Expressions of Support for Salman Rushdie Conceal Shaky Commitments to Freedom of Speech

Aug. 23 2022

After the near-fatal stabbing of the novelist Salman Rushdie—prompted by a religious edict issued by the Iranian government—there was an outpouring of sympathy, along with many declarations from the literary world about the sanctity of freedom of speech. But to the Anglo-American writer Lionel Shriver, these declarations tend to “fall sneakily flat.” She explains why:

When couched in generalities, defenses of free speech tend to come across as dreary and obvious. Only in the particular do these discussions get interesting. . . . Our we-shall-not-be-moved resolve is a self-flattering delusion. In truth, the nut jobs do push us around and have been doing so for years. The Anglosphere’s cowed acquiescence to Islamist bullies was vividly on display during the 2005 Danish cartoons hoo-ha. While numerous Continental newspapers defiantly republished those satirical depictions of Mohammad to demonstrate that they couldn’t be intimidated, mainstream print media in the UK, the U.S., and Canada refused to—thereby crippling articles about an essentially pictorial story.

Tact or fear? British newspapers especially have no reputation for tact, so let’s go for fear. These folks frighten the bejesus out of us, and we’ll do just about anything to keep from upsetting them. Terrorism works. Thus the . . . lesson most of my literary colleagues will derive from Rushdie’s hideous mutilation is: “avoid writing about Islam at all costs, and never step on Muslim toes.” Multiple writers and editors have already observed that The Satanic Verses, [the 1988 novel that earned Rushdie his fatwa], would never be published today. Rushdie himself might think better of writing it now. Contemporary publishing imposes a de-facto fatwa on criticism of Islam.
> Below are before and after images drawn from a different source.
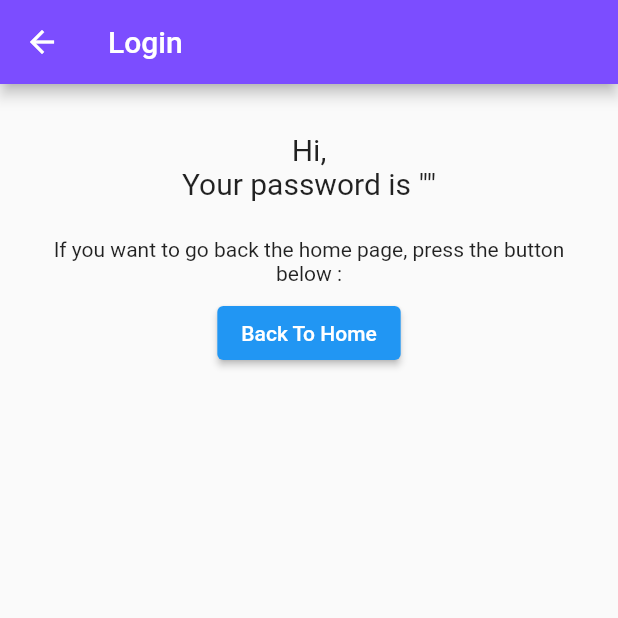
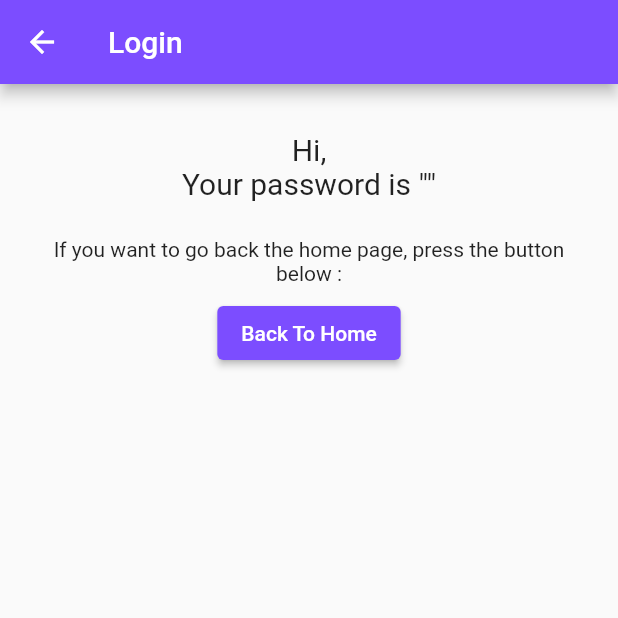
Before and after one commit to Arna98/Navigate-to-screen, a Flutter app: the screen it shows after launch, after a tap on "Login", on a phone screen of 412 x 824 dp, the top half of it. Run offline on Flutter 3.47's test engine with Material 2 defaults, Android fonts, the phone set to English and light mode, and no system bars.

Commit message:
set color for button widgets

```diff
--- a/lib/screens/login.dart
+++ b/lib/screens/login.dart
@@ -16,11 +16,10 @@ class LoginPage extends StatelessWidget {
       ),
       body: Padding(
         padding: const EdgeInsets.all(32.0),
-        child: Column(
-          children: [
+        child: Column(children: [
           Text("Hi, $email \nYour password is \"$password\"",
-          textAlign: TextAlign.center,
-          style: const TextStyle(fontSize: 20)),
+              textAlign: TextAlign.center,
+              style: const TextStyle(fontSize: 20)),
           const Padding(
             padding: EdgeInsets.fromLTRB(0, 24, 0, 8),
             child: Text(
@@ -31,6 +30,7 @@ class LoginPage extends StatelessWidget {
               onPressed: () {
                 Navigator.pop(context);
               },
+              style: ElevatedButton.styleFrom(primary: Colors.deepPurpleAccent),
               child: const Text("Back To Home"))
         ]),
       ),
```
Besides, absent jihadists, we push one another around. The UK abandoned the principle of free expression the moment it brought in laws against “hate speech,” which in legal terms lies entirely in the eye of the beholder. Unsurprisingly, hate-speech laws have continued to expand, vigorously enforced by constabularies who find persecuting Twitter perps more rewardingly trendy, and less dangerous, than arresting armed burglars. Britain has formally elevated the non-right not to be offended over the real right to say what you like.

As many Muslims claim the book hurts their feelings, legally The Satanic Verses is hate speech [by the UK’s standards]. It’s a small step from there to the conclusion that last week Rushdie got what he had coming.

Read more at Spectator

More about: Freedom of Speech, Iran, Literature, Radical Islam, United Kingdom

The Right and Wrong Ways for the U.S. to Support the Palestinians

Sept. 29 2023

On Wednesday, Elliott Abrams testified before Congress about the Taylor Force Act, passed in 2018 to withhold U.S. funds from the Palestinian Authority (PA) so long as it continues to reward terrorists and their families with cash. Abrams cites several factors explaining the sharp increase in Palestinian terrorism this year, among them Iran’s attempt to wage proxy war on Israel; another is the “Palestinian Authority’s continuing refusal to fight terrorism.” (Video is available at the link below.)

As long as the “pay for slay” system continues, the message to Palestinians is that terrorists should be honored and rewarded. And indeed year after year, the PA honors individuals who have committed acts of terror by naming plazas or schools after them or announcing what heroes they are or were.

There are clear alternatives to “pay to slay.” It would be reasonable for the PA to say that, whatever the crime committed, the criminal’s family and children should not suffer for it. The PA could have implemented a welfare-based system, a system of family allowances based on the number of children—as one example. It has steadfastly refused to do so, precisely because such a system would no longer honor and reward terrorists based on the seriousness of their crimes.

These efforts, like the act itself, are not at all meant to diminish assistance to the Palestinian people. Rather, they are efforts to direct aid to the Palestinian people rather than to convicted terrorists. . . . [T]he Taylor Force Act does not stop U.S. assistance to Palestinians, but keeps it out of hands in the PA that are channels for paying rewards for terror.

[S]hould the United States continue to aid the Palestinian security forces? My answer is yes, and I note that it is also the answer of Israel and Jordan. As I’ve noted, PA efforts against Hamas or other groups may be self-interested—fights among rivals, not principled fights against terrorism. Yet they can have the same effect of lessening the Iranian-backed terrorism committed by Palestinian groups that Iran supports.

Read more at Council on Foreign Relations

More about: Palestinian Authority, Palestinian terror, U.S. Foreign policy